August 12, 2009
Risk Management: Asset Concentrations
The Department has growing concerns regarding asset concentrations and related risk management practices. Higher-risk asset concentrations have contributed significantly to an increase in the number of problems being identified during recent examinations. The Department is issuing this Bulletin to emphasize important risk management practices for credit unions’ boards of directors and management and to encourage credit unions to revisit their existing concentration policies given the current economic environment.
Each credit union should implement a sound risk management framework to identify, measure, and control the level of concentration risk commensurate with the size and complexity of the institution. The framework should include: specific board and management oversight reports; standards for monitoring and managing the higher-risk concentrations; appropriate management information systems; strong credit underwriting standards; and a robust asset risk review function.
Concentration risk management and mitigation is essential regardless of economic conditions. The Department expects credit unions to develop risk management systems to ensure prudent underwriting and investment standards including board-approved reasonable limits for higher-risk concentrations. The board should review the risk management systems on a scheduled basis, including adjusting and refining concentration limits.
The Department examiners review a credit union’s risk management practices in relation to concentrations that pose significant risks. For example, when there is significant exposure to purchased loans from third parties who control the servicing, disbursement, and collection processes, this relationship requires a more intensive review of the controls. The Department encourages the use of an independent, qualified third-party to review and monitor these relationships. The third-party review can be performed by an outside person or internal staff, but should retain its independence. An independent review is particularly important when the relationship involves higher-risk loans or investments and the institution lacks a strong risk management system.
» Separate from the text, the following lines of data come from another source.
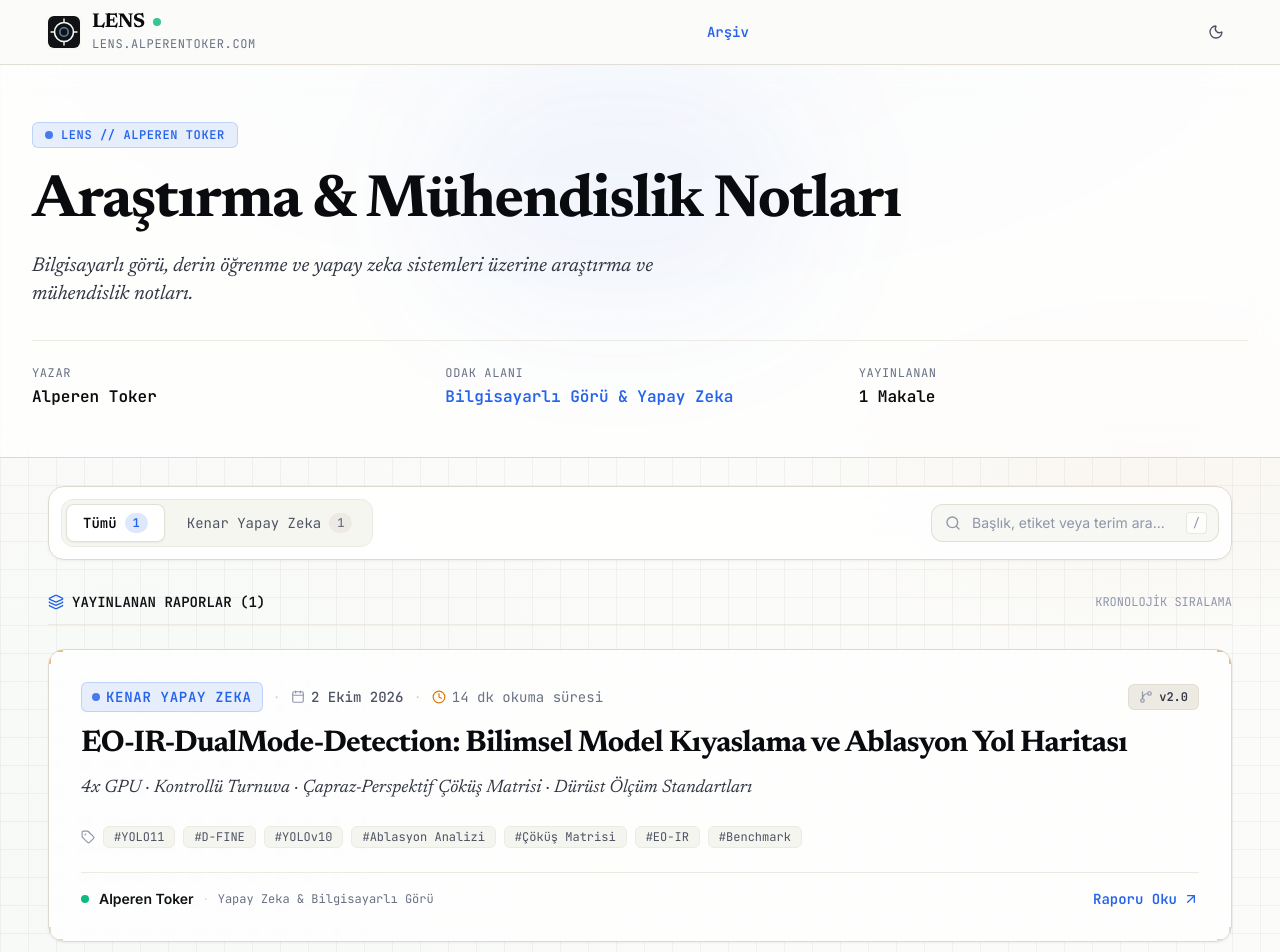
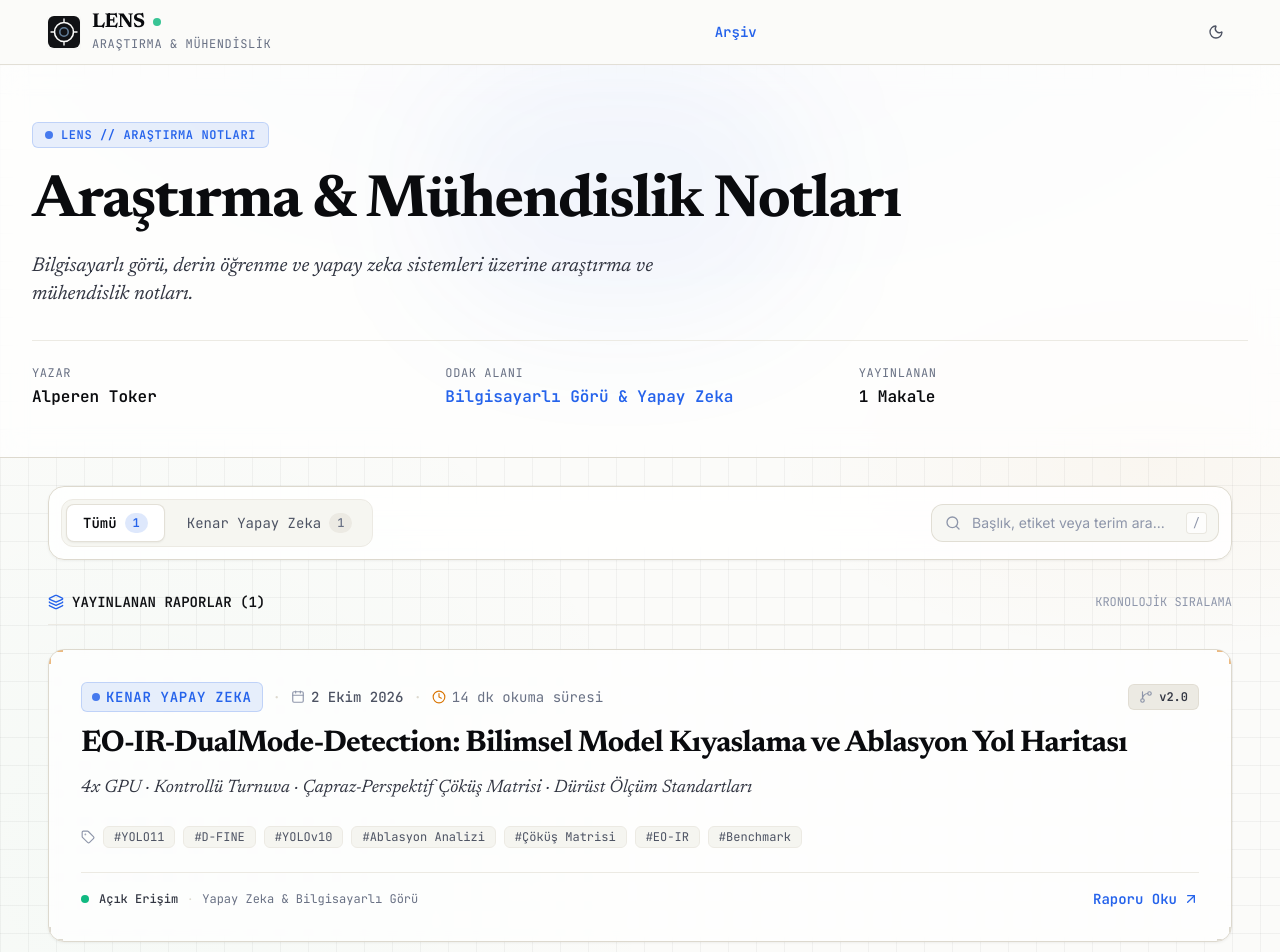
Before and after one commit to alperentoker/Makale-blog, a React (Vite) app: page / in a window 1280 px wide. Shown: the top 952 px of the page. Built offline with nearby package versions, Linux system fonts and the light colour scheme; no server answers.

Commit message:
fix: reduce author name occurrences on homepage to exactly 2 (masthead author box and footer colophon)

```diff
--- a/src/components/ArchiveHero.tsx
+++ b/src/components/ArchiveHero.tsx
@@ -16,7 +16,7 @@ export const ArchiveHero: React.FC<ArchiveHeroProps> = ({
         {/* Top Identity Tag */}
         <div className="inline-flex items-center gap-2 px-3 py-1 rounded-md bg-tactical-blue/10 dark:bg-tactical-blue/20 text-tactical-blue dark:text-tactical-blueLight font-mono text-xs font-semibold uppercase tracking-wider mb-6 border border-tactical-blue/20">
           <span className="w-2 h-2 rounded-full bg-tactical-blue animate-pulse" />
-          <span>LENS // ALPEREN TOKER</span>
+          <span>LENS // ARAŞTIRMA NOTLARI</span>
         </div>
 
         {/* Headline */}
--- a/src/components/ArticleCard.tsx
+++ b/src/components/ArticleCard.tsx
@@ -102,16 +102,16 @@ export const ArticleCard: React.FC<ArticleCardProps> = ({ article, onSelect }) =
           </div>
         )}
 
-        {/* Card Footer: Authors & Read Action */}
+        {/* Card Footer: Metadata & Read Action */}
         <div className="flex items-center justify-between text-sm pt-4 border-t border-paper-200 dark:border-paper-800/80">
           <div className="flex items-center gap-2.5">
             <span className="w-2 h-2 rounded-full bg-tactical-emerald" />
-            <span className="font-semibold font-sans text-ink-900 dark:text-paper-100">
-              {article.authors.map(a => a.name).join(', ')}
+            <span className="font-medium text-xs font-mono text-ink-700 dark:text-paper-200">
+              Açık Erişim
             </span>
             <span className="text-paper-300 dark:text-paper-700">·</span>
             <span className="text-xs text-ink-500 font-mono">
-              {article.authors[0]?.affiliation || 'Araştırma'}
+              {article.authors[0]?.affiliation || 'Yapay Zeka & Bilgisayarlı Görü'}
             </span>
           </div>
 
--- a/src/components/Header.tsx
+++ b/src/components/Header.tsx
@@ -32,7 +32,7 @@ export const Header: React.FC<HeaderProps> = ({
               <span className="w-2 h-2 rounded-full bg-tactical-emerald animate-pulse" title="Sistem Aktif" />
             </div>
             <div className="font-mono text-xs tracking-wider text-ink-500 uppercase mt-1">
-              lens.alperentoker.com
+              Araştırma &amp; Mühendislik
             </div>
           </div>
         </div>
```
The following list summarizes lessons learned from recent examinations. The Department examiners will consider these lessons while assessing a credit union’s risk management systems.
Market pressures and competition have compelled some credit unions to lower underwriting standards and loan terms to increase origination volume. Concentrations of loans originated under lowered standards increase risk.
Higher-risk activities and concentration risks can be masked by financial success during periods of favorable economic conditions. Credit unions with concentration levels in higher risk activities should maintain sufficient net worth buffers in excess of Prompt Corrective Action “Well Capitalized” levels to compensate for the higher risk.
Rapid growth in asset concentrations should be monitored carefully. Detection of underwriting deficiencies and loan performance weaknesses often occurs after the risk has grown to an excess level.
Credit-related models are not likely to perform as well in a rapidly deteriorating environment. ALLL provisions methodologies are often based on historic loan performance resulting in reserve levels that do not keep pace with the current loan performance and losses. During economic fluctuations, management should shorten the “lookback” period for portfolio performance to ensure sufficient ALLLs.
The Department encourages credit unions to provide credit to qualified members for consumer and business purposes, provided that such credit is extended in a safe and sound manner. Credit unions must also document each borrower’s willingness and ability to repay. Such documentation should be commensurate with the size and risk of the respective extensions of credit. Credit unions should ensure they adhere to prudent underwriting practices, particularly for loan portfolios with higher risk concentrations. Credit unions should not allow competitive pressures to erode the quality of underwriting.
Department examiners will closely review and scrutinize higher risk concentrations during examinations. These reviews will assess management and the Board’s ability to establish appropriate concentration limits and implement effective risk management systems. The Department will exercise supervisory discretion in limiting or curtailing activities to prevent and limit unsafe and unsound business activities. The Department will pursue corrective action or enforcement action when a credit union does not maintain appropriate concentration limits or takes excessive risks.